(CN) - Five male college students waited too long to complain that the dean of students watched them shower in his home, the Mississippi Supreme Court ruled.
Richard Darden worked for the Manchester Educational Foundation for 25 years. He was a teacher, golf coach and football trainer before eventually becoming dean of students.
In May 2010, several students found him watching them shower in his home after football practice.
Darden self-reported the incident to Manchester's headmaster, and the school fired him.
He also pleaded guilty to three counts of voyeurism. Darden was sentenced to 15 years of probation and was ordered to register as a sex offender.
After Harden's arrest, five former Manchester student-athletes sued Darden, Manchester, Yahoo City Medical Clinic and Dr. William Thompson, among other defendants.
Charlie Raddin, Kyle Corley, Jacob Woodard, Jerold Hollowell and Brian Stephenson asserted claims of battery by improper physicals, negligence, invasion of privacy and infliction of emotional distress.
They claimed that Darden, who also held a medical degree but was never licensed, assisted Thompson in giving them their physical exams, which were required for them to participate in sports.
However, Thompson never received complaints about Darden's behavior during the physicals.
The plaintiffs testified that Darden's house was used as a common meeting ground and that players showered there because the showers at the field house were dirty and used for storage.
While the plaintiffs stated that they sometimes wrestled with Darden at his house, none of them present evidence that Darden had spied on them from his reported secret room.
The trial court granted Manchester's motion for summary judgment because the statute of limitations had expired, as the alleged acts took place before or during 2003.
The plaintiffs appealed, arguing that they did not know of their injuries during the wrestling matches and physicals until Darden was arrested.
The Mississippi Supreme Court disagreed, affirming the trial court's ruling in a decision written by Justice Michael Randolph.

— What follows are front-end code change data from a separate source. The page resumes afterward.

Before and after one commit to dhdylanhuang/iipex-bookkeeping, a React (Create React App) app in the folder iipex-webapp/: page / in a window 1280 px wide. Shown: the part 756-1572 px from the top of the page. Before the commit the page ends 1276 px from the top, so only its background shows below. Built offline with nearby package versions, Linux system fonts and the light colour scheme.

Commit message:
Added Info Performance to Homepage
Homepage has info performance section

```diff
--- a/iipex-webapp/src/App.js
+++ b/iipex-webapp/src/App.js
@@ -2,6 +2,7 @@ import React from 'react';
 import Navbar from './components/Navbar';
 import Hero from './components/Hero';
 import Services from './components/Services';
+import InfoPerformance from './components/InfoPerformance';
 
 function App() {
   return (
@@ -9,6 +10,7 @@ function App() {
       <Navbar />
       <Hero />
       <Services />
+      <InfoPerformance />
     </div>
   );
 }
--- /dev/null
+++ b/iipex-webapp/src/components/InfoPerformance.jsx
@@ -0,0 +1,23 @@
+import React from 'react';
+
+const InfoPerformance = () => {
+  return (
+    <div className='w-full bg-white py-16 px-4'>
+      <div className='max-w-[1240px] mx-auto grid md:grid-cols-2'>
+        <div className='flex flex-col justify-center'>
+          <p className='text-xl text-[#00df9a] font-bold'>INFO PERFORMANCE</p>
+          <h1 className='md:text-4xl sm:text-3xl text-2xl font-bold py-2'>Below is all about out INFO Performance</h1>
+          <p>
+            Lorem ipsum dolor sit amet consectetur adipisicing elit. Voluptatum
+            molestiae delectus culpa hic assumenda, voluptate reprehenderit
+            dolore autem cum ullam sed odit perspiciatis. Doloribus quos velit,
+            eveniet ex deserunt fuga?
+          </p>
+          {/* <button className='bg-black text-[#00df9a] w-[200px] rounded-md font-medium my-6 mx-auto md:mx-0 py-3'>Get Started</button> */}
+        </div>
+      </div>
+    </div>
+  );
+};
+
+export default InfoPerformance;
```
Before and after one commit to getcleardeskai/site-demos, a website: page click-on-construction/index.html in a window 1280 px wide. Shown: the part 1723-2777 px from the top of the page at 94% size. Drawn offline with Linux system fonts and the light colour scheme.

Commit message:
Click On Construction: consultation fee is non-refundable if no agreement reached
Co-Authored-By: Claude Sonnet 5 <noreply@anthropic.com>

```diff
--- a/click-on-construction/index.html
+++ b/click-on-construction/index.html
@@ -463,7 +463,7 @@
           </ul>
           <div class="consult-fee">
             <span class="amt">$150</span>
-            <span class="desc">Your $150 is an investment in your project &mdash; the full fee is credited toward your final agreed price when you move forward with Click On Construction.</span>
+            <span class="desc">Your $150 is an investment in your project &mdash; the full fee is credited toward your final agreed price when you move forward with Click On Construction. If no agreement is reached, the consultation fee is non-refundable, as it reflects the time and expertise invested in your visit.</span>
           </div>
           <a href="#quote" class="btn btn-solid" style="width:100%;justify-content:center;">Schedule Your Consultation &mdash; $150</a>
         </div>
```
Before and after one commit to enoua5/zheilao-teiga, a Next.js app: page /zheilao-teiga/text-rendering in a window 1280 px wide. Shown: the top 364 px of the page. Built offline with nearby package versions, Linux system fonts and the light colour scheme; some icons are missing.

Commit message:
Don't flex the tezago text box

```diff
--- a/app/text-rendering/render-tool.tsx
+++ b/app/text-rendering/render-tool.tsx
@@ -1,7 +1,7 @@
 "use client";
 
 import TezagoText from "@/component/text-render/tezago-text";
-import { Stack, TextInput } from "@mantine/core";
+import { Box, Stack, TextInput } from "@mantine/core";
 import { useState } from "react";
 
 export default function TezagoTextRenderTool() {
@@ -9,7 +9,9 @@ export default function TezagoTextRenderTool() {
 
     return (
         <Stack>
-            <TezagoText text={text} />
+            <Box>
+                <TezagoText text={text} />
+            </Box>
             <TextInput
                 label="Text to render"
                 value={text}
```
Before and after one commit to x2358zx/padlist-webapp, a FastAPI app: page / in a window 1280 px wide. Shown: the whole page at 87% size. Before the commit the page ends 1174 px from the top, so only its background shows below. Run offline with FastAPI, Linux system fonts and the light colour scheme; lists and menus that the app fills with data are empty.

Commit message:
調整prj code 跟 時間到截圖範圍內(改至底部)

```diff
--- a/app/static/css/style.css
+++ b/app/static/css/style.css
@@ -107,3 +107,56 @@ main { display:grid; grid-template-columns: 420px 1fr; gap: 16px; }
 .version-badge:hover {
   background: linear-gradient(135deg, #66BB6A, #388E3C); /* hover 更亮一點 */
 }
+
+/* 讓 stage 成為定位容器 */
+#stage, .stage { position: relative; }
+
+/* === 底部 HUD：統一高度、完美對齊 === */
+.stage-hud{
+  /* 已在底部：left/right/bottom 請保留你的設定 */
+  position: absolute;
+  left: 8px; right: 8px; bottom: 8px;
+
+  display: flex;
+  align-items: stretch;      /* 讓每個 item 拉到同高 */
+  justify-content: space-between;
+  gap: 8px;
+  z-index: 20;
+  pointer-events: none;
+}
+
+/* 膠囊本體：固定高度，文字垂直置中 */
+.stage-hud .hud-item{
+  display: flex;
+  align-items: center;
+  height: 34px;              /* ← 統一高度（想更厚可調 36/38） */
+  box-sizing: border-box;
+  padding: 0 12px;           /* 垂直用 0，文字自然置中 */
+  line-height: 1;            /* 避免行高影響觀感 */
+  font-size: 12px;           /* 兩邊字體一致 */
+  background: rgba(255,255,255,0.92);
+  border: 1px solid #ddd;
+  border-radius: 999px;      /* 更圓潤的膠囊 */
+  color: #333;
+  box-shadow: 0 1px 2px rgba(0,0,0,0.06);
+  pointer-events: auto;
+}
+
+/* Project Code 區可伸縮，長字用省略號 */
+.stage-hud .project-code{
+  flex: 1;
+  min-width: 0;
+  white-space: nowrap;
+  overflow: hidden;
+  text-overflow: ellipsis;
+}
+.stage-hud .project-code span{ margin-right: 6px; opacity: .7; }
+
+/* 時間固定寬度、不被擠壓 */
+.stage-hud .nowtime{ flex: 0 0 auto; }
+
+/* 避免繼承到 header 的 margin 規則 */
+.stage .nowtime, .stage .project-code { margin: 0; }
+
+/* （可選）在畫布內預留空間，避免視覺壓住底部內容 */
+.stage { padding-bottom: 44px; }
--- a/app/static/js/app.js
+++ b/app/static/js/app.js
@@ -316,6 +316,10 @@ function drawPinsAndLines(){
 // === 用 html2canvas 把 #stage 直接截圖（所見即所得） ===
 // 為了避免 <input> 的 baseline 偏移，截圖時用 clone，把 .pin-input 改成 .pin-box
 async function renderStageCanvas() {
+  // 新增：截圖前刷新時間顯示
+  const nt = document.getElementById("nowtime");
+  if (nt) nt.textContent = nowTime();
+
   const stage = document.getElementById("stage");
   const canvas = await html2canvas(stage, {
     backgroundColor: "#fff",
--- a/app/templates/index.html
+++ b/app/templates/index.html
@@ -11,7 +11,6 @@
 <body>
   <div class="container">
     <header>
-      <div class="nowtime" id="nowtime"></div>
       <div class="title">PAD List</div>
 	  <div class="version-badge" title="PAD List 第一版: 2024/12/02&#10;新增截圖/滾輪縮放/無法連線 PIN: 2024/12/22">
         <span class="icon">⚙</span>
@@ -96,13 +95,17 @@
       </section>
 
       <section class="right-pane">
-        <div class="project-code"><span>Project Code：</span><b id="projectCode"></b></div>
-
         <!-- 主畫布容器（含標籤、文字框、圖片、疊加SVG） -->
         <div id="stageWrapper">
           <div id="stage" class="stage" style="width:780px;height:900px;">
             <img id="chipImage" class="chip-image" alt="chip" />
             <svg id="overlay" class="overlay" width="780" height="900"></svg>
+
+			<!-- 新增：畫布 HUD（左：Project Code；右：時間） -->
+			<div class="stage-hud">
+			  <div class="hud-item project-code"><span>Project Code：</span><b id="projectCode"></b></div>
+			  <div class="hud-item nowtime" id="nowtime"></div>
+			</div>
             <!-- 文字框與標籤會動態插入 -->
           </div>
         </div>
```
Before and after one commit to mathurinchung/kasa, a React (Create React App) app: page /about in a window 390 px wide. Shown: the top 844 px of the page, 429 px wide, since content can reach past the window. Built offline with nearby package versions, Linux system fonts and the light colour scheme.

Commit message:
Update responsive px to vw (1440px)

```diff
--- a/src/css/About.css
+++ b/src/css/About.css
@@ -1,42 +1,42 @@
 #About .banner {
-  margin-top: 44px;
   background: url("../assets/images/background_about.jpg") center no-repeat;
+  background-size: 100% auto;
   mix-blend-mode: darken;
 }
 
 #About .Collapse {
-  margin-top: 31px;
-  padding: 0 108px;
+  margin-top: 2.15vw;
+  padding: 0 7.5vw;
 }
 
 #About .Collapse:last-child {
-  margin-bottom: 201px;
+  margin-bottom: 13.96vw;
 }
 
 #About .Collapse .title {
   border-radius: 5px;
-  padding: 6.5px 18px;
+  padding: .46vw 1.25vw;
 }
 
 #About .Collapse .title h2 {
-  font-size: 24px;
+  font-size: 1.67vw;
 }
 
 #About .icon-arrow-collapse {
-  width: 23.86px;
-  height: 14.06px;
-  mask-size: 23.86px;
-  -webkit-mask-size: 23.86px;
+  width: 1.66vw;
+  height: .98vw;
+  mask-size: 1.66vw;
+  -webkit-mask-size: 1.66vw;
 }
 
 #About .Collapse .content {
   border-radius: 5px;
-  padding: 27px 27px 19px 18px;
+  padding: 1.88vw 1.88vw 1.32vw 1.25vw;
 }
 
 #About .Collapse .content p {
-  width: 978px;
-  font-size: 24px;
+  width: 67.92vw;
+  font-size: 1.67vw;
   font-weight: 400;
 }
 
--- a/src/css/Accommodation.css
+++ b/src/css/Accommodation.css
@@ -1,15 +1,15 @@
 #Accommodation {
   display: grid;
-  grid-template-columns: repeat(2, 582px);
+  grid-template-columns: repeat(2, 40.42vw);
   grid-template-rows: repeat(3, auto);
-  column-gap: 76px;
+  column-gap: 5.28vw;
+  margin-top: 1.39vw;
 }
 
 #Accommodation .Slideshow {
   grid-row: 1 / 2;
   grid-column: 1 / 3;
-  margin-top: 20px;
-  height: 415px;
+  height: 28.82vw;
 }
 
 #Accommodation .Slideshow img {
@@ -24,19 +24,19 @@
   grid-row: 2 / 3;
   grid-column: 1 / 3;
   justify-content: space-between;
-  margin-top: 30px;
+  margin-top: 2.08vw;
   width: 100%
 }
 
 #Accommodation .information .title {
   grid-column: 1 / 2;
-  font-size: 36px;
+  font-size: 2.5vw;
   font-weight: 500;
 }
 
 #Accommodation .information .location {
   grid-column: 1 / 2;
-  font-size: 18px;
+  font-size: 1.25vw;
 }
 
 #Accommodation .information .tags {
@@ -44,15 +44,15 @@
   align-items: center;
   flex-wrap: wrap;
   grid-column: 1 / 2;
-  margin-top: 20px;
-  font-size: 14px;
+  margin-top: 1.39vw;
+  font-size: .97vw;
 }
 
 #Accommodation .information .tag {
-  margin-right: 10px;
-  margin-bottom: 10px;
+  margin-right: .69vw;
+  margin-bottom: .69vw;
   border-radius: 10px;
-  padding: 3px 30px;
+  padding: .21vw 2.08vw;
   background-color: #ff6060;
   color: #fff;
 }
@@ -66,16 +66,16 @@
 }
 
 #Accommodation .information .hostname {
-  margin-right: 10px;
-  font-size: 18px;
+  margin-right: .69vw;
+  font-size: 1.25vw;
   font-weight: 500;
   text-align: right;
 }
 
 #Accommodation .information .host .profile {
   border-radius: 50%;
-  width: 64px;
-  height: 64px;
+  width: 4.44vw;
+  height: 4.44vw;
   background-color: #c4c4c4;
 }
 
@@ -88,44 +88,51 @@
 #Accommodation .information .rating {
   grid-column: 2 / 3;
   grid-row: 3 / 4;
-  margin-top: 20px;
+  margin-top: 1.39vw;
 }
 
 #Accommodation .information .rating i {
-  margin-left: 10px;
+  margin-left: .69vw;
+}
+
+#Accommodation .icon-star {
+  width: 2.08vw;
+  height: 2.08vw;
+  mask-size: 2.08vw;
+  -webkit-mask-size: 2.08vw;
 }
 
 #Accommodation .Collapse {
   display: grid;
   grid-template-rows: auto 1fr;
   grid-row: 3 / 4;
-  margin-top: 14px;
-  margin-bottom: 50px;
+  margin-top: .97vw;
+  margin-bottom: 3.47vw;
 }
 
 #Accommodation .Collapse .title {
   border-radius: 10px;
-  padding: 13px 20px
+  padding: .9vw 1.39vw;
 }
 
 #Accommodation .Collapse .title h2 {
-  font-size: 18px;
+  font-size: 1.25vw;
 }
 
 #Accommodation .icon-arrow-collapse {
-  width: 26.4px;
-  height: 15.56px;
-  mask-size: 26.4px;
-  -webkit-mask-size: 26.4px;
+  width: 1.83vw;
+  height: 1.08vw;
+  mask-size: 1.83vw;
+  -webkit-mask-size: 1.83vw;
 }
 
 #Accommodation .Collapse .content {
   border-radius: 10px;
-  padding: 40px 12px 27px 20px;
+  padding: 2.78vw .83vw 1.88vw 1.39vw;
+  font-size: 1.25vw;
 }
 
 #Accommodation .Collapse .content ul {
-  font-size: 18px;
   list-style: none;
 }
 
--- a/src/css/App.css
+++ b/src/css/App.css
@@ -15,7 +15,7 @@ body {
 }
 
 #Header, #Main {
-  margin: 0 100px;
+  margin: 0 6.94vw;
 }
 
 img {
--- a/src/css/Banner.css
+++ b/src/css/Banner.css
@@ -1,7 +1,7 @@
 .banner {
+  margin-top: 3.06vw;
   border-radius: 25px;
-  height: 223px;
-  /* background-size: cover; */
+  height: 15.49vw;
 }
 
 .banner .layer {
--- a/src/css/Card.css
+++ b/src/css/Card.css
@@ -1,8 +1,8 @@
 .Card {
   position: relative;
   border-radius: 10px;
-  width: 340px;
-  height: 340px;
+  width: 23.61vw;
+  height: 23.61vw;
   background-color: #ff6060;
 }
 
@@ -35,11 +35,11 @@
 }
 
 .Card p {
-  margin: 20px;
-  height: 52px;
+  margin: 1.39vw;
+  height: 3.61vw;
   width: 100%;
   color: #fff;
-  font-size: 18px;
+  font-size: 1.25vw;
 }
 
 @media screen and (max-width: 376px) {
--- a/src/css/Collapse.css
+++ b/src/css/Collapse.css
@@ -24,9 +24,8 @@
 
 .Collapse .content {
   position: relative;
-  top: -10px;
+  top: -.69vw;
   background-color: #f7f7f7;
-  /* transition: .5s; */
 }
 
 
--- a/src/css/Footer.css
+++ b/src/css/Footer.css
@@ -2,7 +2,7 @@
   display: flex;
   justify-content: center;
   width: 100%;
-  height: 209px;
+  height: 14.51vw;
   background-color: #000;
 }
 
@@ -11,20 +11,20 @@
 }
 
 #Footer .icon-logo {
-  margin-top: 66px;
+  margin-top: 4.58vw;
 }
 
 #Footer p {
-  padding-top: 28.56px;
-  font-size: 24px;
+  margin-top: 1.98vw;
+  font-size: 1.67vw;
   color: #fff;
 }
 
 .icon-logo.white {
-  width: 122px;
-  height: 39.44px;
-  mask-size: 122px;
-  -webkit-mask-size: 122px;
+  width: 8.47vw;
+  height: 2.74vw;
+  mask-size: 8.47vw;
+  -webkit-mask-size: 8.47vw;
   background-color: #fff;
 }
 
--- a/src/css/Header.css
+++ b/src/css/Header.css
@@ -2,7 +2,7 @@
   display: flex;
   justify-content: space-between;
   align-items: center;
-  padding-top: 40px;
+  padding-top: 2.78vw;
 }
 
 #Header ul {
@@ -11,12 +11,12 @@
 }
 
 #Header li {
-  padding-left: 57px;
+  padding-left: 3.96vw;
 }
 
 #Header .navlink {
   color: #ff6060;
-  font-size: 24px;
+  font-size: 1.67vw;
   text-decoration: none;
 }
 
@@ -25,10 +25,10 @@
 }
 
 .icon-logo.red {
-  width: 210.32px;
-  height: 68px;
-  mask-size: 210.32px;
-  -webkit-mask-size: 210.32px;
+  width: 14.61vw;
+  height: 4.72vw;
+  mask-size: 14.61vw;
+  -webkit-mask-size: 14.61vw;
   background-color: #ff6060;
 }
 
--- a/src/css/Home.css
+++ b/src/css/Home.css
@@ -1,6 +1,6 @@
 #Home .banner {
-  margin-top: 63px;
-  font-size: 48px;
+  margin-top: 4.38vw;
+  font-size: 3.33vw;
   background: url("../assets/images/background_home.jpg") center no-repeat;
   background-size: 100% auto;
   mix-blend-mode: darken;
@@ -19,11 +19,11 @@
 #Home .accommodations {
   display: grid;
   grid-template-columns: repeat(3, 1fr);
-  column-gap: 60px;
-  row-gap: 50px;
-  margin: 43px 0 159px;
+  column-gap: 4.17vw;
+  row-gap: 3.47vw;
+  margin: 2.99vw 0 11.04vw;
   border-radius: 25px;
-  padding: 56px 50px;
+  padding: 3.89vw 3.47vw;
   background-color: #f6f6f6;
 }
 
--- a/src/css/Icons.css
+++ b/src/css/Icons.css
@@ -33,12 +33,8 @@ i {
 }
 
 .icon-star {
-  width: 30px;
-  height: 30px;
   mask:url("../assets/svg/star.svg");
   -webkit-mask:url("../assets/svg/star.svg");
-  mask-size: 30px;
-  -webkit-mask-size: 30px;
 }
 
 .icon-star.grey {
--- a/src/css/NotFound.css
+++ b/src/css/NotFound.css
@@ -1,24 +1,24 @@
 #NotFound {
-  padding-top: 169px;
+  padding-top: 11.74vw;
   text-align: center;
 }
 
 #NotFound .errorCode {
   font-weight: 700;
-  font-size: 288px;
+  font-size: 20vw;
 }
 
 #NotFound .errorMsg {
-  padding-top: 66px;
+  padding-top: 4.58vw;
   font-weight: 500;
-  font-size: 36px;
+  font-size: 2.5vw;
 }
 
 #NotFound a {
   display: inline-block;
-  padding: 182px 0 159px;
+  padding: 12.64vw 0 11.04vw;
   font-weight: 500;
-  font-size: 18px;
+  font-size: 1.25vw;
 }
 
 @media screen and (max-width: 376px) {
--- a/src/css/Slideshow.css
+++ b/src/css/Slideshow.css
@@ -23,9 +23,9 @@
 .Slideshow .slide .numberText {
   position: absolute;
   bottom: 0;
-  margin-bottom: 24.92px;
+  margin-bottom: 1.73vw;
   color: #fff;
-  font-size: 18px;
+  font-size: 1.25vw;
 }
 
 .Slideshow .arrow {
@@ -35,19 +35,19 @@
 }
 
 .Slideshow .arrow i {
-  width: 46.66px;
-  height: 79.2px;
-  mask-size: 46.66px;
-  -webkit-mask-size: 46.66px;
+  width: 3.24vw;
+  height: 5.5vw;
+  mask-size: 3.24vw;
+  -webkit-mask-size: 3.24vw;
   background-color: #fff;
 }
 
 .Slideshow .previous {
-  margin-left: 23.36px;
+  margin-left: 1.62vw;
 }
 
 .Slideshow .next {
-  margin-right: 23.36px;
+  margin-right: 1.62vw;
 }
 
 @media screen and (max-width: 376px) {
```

"If the touching was inappropriate at the time it occurred, it was inappropriate no matter what Darden was thinking during the contact," he wrote. "The claim for wrongful touching began at the time of the touching, not eight years later."